Polar bears are, at least in their image in the popular imagination, among the cutest, cuddliest animals on the planet. Like many wild animals that are actually quite ferocious but beloved as stuffed animals by children, polar bears have benefited greatly from good publicity. So it is difficult to reconcile that with the fact that for many years in Arctic regions, they have actually been hunted for meat, hides, body parts and even sport. Much of that practice has been curtailed or regulated by CITES (the Convention on International Trade in Endangered Species of Wild Fauna and Flora).
But even as steps have been taken to control direct manmade threats to polar bears, indirect actions now threaten them and their habitats, in the form of global warming and climate change. The approximately 20,000 to 25,000 polar bears worldwide face grave threats from the dwindling ice pack, which is a direct result of climate change. Whether climate change results from natural occurrences or human action such as carbon footprints and atmospheric pollution, most scientists are convinced that it is a fact and a major threat to the polar ice pack and the bears.
A U.S. government-appointed panel predicted in 2008 that two-thirds of the world’s polar bears could disappear by mid-century. Organizations such as Polar Bears International and the World Wildlife Fund have been in the forefront of the effort to save them.
Journals published by organizations such as the Society for Conservation Biology and Yale University have discussed the plight of 19 polar bear populations in Canada, Alaska, Greenland, Norway and Russia that face annihilation because of the melting of their icy habitats. The possibilities, which would once have sounded unthinkable or unfeasible, include feeding them by humans or relocating them to holding compounds until the ice refreezes.
One plan involves killing ringed seals, a primary source of food for the bears, which they cannot manage without the ice. Each bear may consume up to five seals a week. This could have other consequences for the delicate chain that makes up the world’s fragile ecosystems.
Russia, which has declared 2013 the “Year of the Environment,” and the United States recently cooperated on a treaty on endangered species, including greater protection for the bears.
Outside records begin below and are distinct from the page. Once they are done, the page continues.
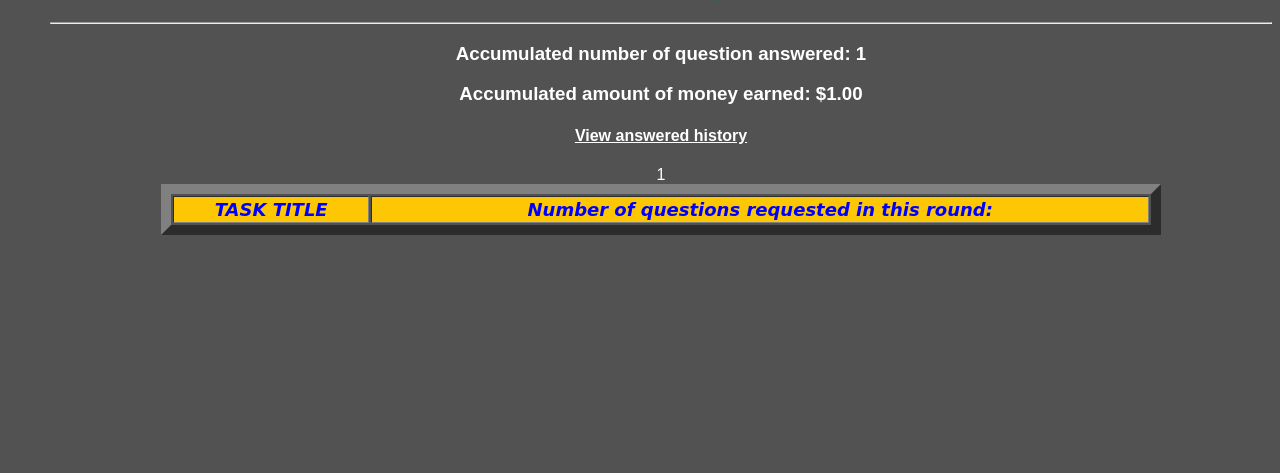
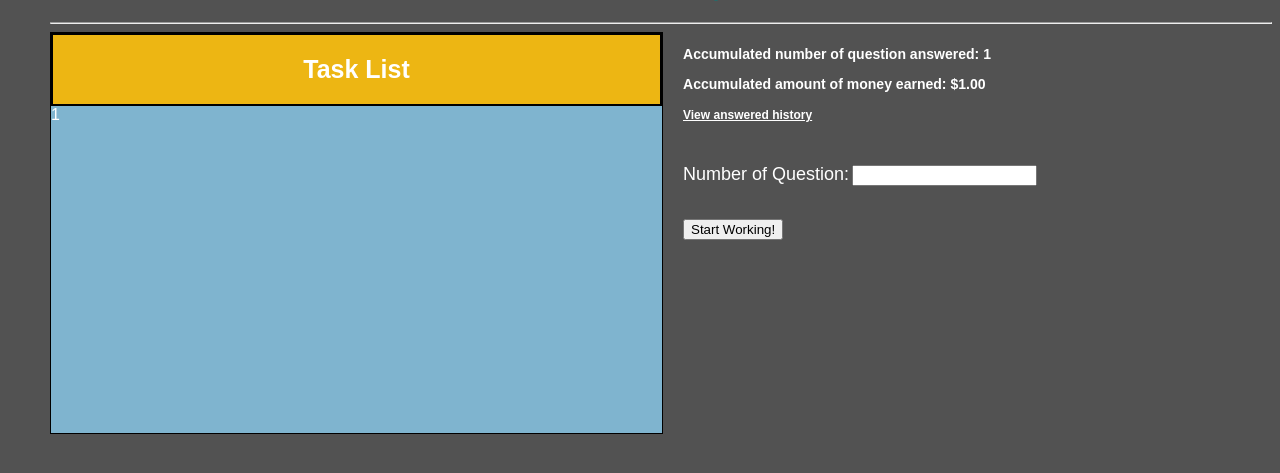
Before and after one commit to RWU001/DIP, a PHP site: page /html/worker-home.php in a window 1280 px wide. Shown: the part 111-584 px from the top of the page. Run offline with PHP 8.4, Linux system fonts and the light colour scheme; the visitor is signed in with stand-in values (Sample User, id 1); lists and menus that the app fills with data are empty; some libraries are stand-ins or nearby versions.

Commit message:
Updating the worker home page

```diff
--- a/css/general.css
+++ b/css/general.css
@@ -100,7 +100,7 @@
 
 .inputTask {
 	float: right;
-	margin-right: 50px;
+	margin-right: 10%;
 }
 
 th {
@@ -133,3 +133,87 @@
 #detailClass tr {
 	background-color: #888;
 }
+
+#taskDescription {
+	float: right;
+	width: 88.5%;
+	height: 100px;
+	margin-right: 10%;
+	margin-top: 2%;
+	text-align: top;
+}
+
+#zip_file {
+	margin-top: 2%;
+}
+
+.taskListTitle {
+	font-size: 25px;
+	display: block;
+	background-color: #EDB613;
+	margin: 0;
+	padding: 20px;
+	text-align: center;
+	border: 2px solid black;
+}
+
+.taskListBox {
+	width: 50%;
+	border: 1px solid black;
+	/* background-color: #777777; */
+	background-color: #7fb4cf;
+	height: 400px;
+	display: inline;
+	float: left;
+}
+
+.workerDetails {
+	width: 39%;
+	display: inline;
+	float: left;
+	padding-left: 20px;
+	font-size: 12px;
+}
+
+.workerQueryTitle {
+	font-size: 23px;
+	font-weight: bold;
+	color: #000;
+	margin-top: 5px;
+	margin-bottom: 5px;
+}
+
+.workerQueryTitle:hover {
+	color: green;
+	cursor: pointer;
+}
+
+.workerQueryDescription {
+	color: #555;
+	margin: 0;
+	margin-bottom: 10px;
+	padding-top: 0px;
+}
+
+.QueryTaskWorker {
+	border: 2px solid black;
+}
+
+#taskList {
+	height: 350px;
+	overflow: scroll;
+}
+
+.pricePerQuestion {
+	font-size: 14px;
+	float: right;
+	color: black;
+}
+
+.numberQuestion {
+	font-size: 18px;
+}
+
+#startWorker {
+	float: left;
+}
--- a/html/requester-home.php
+++ b/html/requester-home.php
@@ -54,7 +54,7 @@
 		<center>Top Up</center>
 		<form name="wallet" action="../php/wallet.php" method="post">
 			<center>Amount to top up:</center>
-			<center><input type="number" name="number" size="14" /></center>
+			<center><input type="number" name="number" size="14" required/></center>
 			<center><input type="submit" name="wallet" value="Add Wallet" /></center>
 		</form>
 	</div>
--- a/html/worker-home.php
+++ b/html/worker-home.php
@@ -4,6 +4,7 @@
 
   <head>
     <title>Worker Home Page</title>
+    <script src="https://ajax.googleapis.com/ajax/libs/jquery/3.1.0/jquery.min.js"></script>
     <meta charset="utf-8">
     <!-- <style>
     body {background-color: powderblue;}
@@ -11,12 +12,10 @@
     </style> -->
   </head>
 
-  <script>
-    var AQ = "500";
-    var AM = "5"
-  </script>
+  <style type="text/css">
+    .test {
 
-  <style type="text/css">
+    }
     th {
       color:BLUE;
       font-family:Comic Sans MS;
@@ -51,12 +50,21 @@
 
     <hr>
 
-    <center>
-      <form action="/work_page.html">
+    <form action="../php/workspace.php" method="post">
+      <div class="taskListBox">
+        <h2 class="taskListTitle">Task List</h2>
+        <div id="taskList">
+          <?php
+              session_start();
+              $request = $_SESSION['queryTaskWorker'];
+              echo $request;
+          ?>
+        </div>
+      </div>
+      <div class="workerDetails">
         <h3>
         Accumulated number of question answered:
         <?php
-          session_start();
           if (isset($_SESSION['question1'])) {
             $question = $_SESSION['question1'];
             echo $question;
@@ -79,21 +87,21 @@
         <a href="history.html">
           <h4>View answered history</h4>
         </a>
-      <table Border="10" width="1000" cellpadding="20" table style="margin: 0px auto;">
-
-        <tr>
-        <th>TASK TITLE</th>
-        <th>Number of questions requested in this round:</th>
-        </tr>
-
-        <?php
-          $request = $_SESSION['queryTaskWorker'];
-          echo $request;
-        ?>
-      </table>
-
-      <br/>
+        <br>
+        <label>
+          <p><span class="numberQuestion">Number of Question:</span> <input type="number" max="200" name="numberQuestion" id="numberQuestion"></p>
+        </label>
+        <input type="text" name="taskTitle" id="test" style="visibility: hidden" required/>
+        <br>
+        <input type="submit" value="Start Working!" id="startWorker">
+      </div>
     </form>
-    </center>
+    <!-- <form name="test" action="../php/test.php" method="post">
+    <center>Amount to top up:</center>
+    <center><input type="text" name="asd" id="test" style="visibility: hidden" required/></center>
+    <center><input type="submit" value="submit"/></center>
+  </form> -->
+  </div>
+  <script src="../js/worker-home.js"></script>
   </body>
 </html>
--- /dev/null
+++ b/js/worker-home.js
@@ -0,0 +1,16 @@
+function fillTest(title) {
+  document.getElementById('test').value = title;
+}
+
+const changeColor = () => { //change the color + add the feature where you can press alt(or command) and click to redo the coloring
+  $('.workerQueryTitle').click(function(e) {
+    let title = e.target;
+    // console.log(e.target);
+    console.log(title.nodeName);
+    let color = '#F00';
+    $('.workerQueryTitle').css("color", 'black');
+    $(title).css("color", color);
+  })
+};
+
+changeColor();
--- a/php/upload-new-task.php
+++ b/php/upload-new-task.php
@@ -8,6 +8,7 @@
   $taskTitle = $_POST['taskTitle'];
   $taskBudget = $_POST['taskBudget'];
   $taskReward = $_POST['taskReward'];
+  $taskDescription = $_POST['taskDescription'];
   $userName = $_SESSION['username'];
   $wallet = $_SESSION['wallet'];
 
@@ -139,8 +140,8 @@
 
 
 ////////////////////////////////////////////QUERY A NEW TASK//////////////////////////////
-$sqlQuery = "INSERT INTO requester_task (ID, USER, TASKTITLE, COMPLETION_OF_TASK, PAYMENT_PROCESS, PRICE_PER_QUESTION, BUDGET, IMAGE_PATH, TXT_PATH)
-VALUES ('', '$userName', '$taskTitle', '&#x2714', 'HAHAHAA', '$taskReward', '$taskBudget', '$your_own_path', '$notepad_file')";
+$sqlQuery = "INSERT INTO requester_task (ID, USER, TASKTITLE, COMPLETION_OF_TASK, PAYMENT_PROCESS, PRICE_PER_QUESTION, BUDGET, IMAGE_PATH, TXT_PATH, TASK_DESCRIPTION)
+VALUES ('', '$userName', '$taskTitle', '&#x2714', 'HAHAHAA', '$taskReward', '$taskBudget', '$your_own_path', '$notepad_file', '$taskDescription')";
 $result3 = mysqli_query($mainDb, $sqlQuery);
 
 ///////////////////////////////////////////////QUERT THE IMAGES name and path to database//////////////////////////////////
```
Also changed, not shown: dbinit.php (+11 -10 lines), html/homepage.php (+4 -4 lines), html/upload-new-task.php (+26 -8 lines), php/queryTaskWorker.php (+14 -7 lines). Lines whose indentation alone changed are shown as unchanged.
It remains to be seen how successful the measures to save polar bears will be. Without doubt, any action, no matter how small, will go a long way toward protecting them and their habitats.